*** Extracted information Section Begins ***

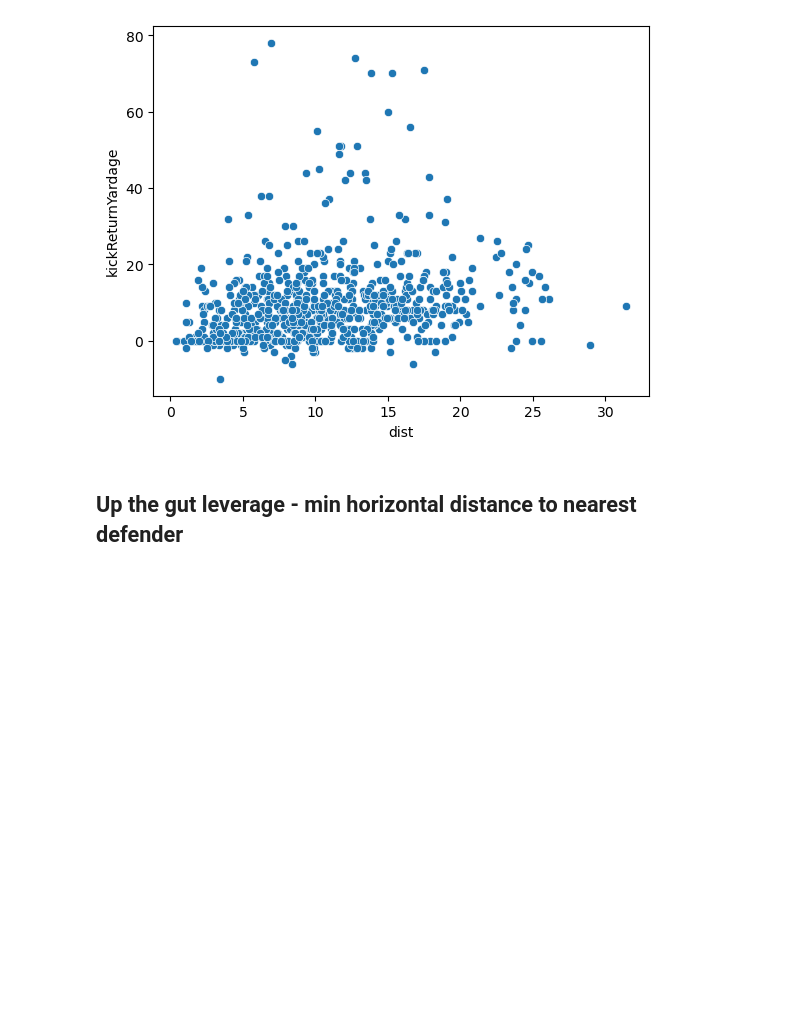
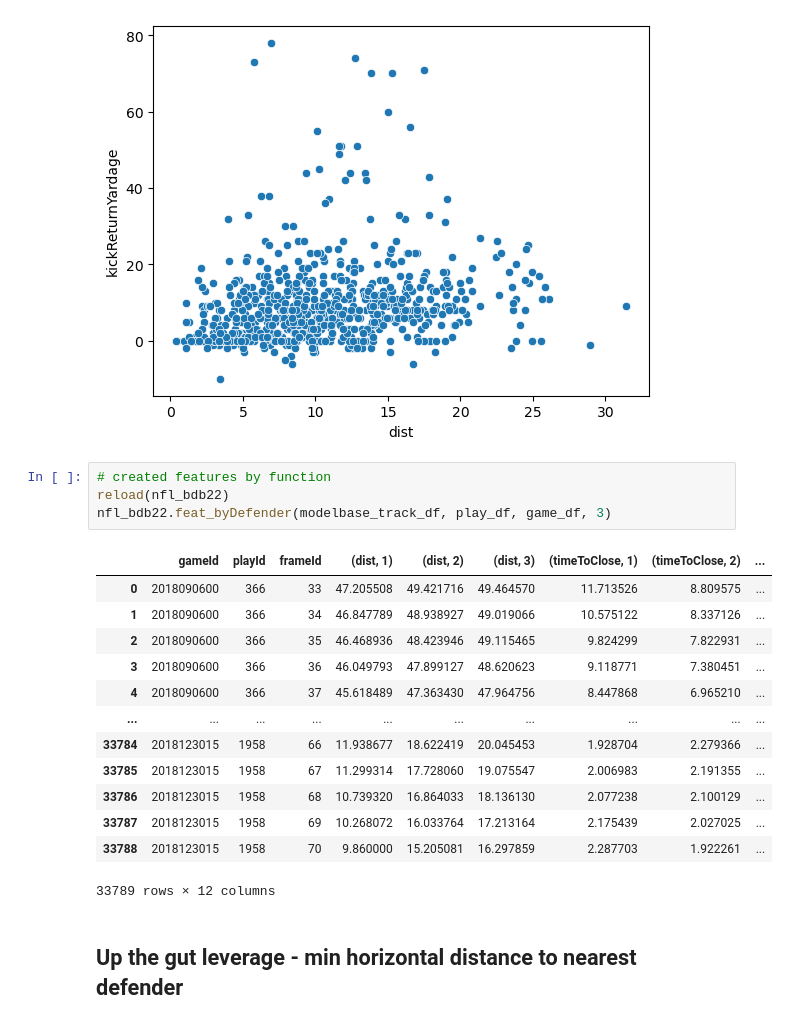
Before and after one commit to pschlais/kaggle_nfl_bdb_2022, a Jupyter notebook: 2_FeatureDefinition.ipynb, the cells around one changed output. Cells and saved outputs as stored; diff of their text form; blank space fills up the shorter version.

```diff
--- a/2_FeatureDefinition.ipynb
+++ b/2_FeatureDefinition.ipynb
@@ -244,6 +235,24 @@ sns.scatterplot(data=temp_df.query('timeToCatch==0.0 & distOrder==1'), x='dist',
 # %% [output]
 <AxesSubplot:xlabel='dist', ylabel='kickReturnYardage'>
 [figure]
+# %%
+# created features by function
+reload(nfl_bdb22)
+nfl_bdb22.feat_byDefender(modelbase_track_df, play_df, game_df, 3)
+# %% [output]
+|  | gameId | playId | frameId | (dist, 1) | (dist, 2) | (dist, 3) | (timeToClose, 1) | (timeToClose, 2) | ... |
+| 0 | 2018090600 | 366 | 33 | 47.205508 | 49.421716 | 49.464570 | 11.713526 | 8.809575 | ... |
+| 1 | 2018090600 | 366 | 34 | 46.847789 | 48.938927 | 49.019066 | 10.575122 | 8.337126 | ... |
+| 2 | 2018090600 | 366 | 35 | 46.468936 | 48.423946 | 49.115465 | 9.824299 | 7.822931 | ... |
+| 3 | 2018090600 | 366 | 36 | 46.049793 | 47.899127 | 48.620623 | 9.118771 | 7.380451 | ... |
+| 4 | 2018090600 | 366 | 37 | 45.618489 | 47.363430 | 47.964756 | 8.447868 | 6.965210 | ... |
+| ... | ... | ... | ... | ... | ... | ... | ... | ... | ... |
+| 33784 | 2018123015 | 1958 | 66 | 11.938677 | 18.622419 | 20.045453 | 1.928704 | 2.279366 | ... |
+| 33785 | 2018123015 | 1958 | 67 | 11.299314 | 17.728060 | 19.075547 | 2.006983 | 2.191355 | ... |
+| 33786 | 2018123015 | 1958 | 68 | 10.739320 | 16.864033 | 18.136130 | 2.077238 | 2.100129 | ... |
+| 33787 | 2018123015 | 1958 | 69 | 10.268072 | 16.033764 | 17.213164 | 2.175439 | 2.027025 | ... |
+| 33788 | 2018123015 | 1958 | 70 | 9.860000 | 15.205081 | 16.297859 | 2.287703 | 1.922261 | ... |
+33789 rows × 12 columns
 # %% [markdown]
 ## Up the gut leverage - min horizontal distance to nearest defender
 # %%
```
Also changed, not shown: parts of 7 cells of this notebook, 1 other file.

*** Extracted information Section Ends ***

> [Problem to solve]:
Only the text of the records belongs in your answer, copied exactly as it appears above.

> [Exercise response]:
Before and after one commit to pschlais/kaggle_nfl_bdb_2022, a Jupyter notebook: 2_FeatureDefinition.ipynb, the cells around one changed output. Cells and saved outputs as stored; diff of their text form; blank space fills up the shorter version.

```diff
--- a/2_FeatureDefinition.ipynb
+++ b/2_FeatureDefinition.ipynb
@@ -244,6 +235,24 @@ sns.scatterplot(data=temp_df.query('timeToCatch==0.0 & distOrder==1'), x='dist',
 # %% [output]
 <AxesSubplot:xlabel='dist', ylabel='kickReturnYardage'>
 [figure]
+# %%
+# created features by function
+reload(nfl_bdb22)
+nfl_bdb22.feat_byDefender(modelbase_track_df, play_df, game_df, 3)
+# %% [output]
+|  | gameId | playId | frameId | (dist, 1) | (dist, 2) | (dist, 3) | (timeToClose, 1) | (timeToClose, 2) | ... |
+| 0 | 2018090600 | 366 | 33 | 47.205508 | 49.421716 | 49.464570 | 11.713526 | 8.809575 | ... |
+| 1 | 2018090600 | 366 | 34 | 46.847789 | 48.938927 | 49.019066 | 10.575122 | 8.337126 | ... |
+| 2 | 2018090600 | 366 | 35 | 46.468936 | 48.423946 | 49.115465 | 9.824299 | 7.822931 | ... |
+| 3 | 2018090600 | 366 | 36 | 46.049793 | 47.899127 | 48.620623 | 9.118771 | 7.380451 | ... |
+| 4 | 2018090600 | 366 | 37 | 45.618489 | 47.363430 | 47.964756 | 8.447868 | 6.965210 | ... |
+| ... | ... | ... | ... | ... | ... | ... | ... | ... | ... |
+| 33784 | 2018123015 | 1958 | 66 | 11.938677 | 18.622419 | 20.045453 | 1.928704 | 2.279366 | ... |
+| 33785 | 2018123015 | 1958 | 67 | 11.299314 | 17.728060 | 19.075547 | 2.006983 | 2.191355 | ... |
+| 33786 | 2018123015 | 1958 | 68 | 10.739320 | 16.864033 | 18.136130 | 2.077238 | 2.100129 | ... |
+| 33787 | 2018123015 | 1958 | 69 | 10.268072 | 16.033764 | 17.213164 | 2.175439 | 2.027025 | ... |
+| 33788 | 2018123015 | 1958 | 70 | 9.860000 | 15.205081 | 16.297859 | 2.287703 | 1.922261 | ... |
+33789 rows × 12 columns
 # %% [markdown]
 ## Up the gut leverage - min horizontal distance to nearest defender
 # %%
```
Also changed, not shown: parts of 7 cells of this notebook, 1 other file.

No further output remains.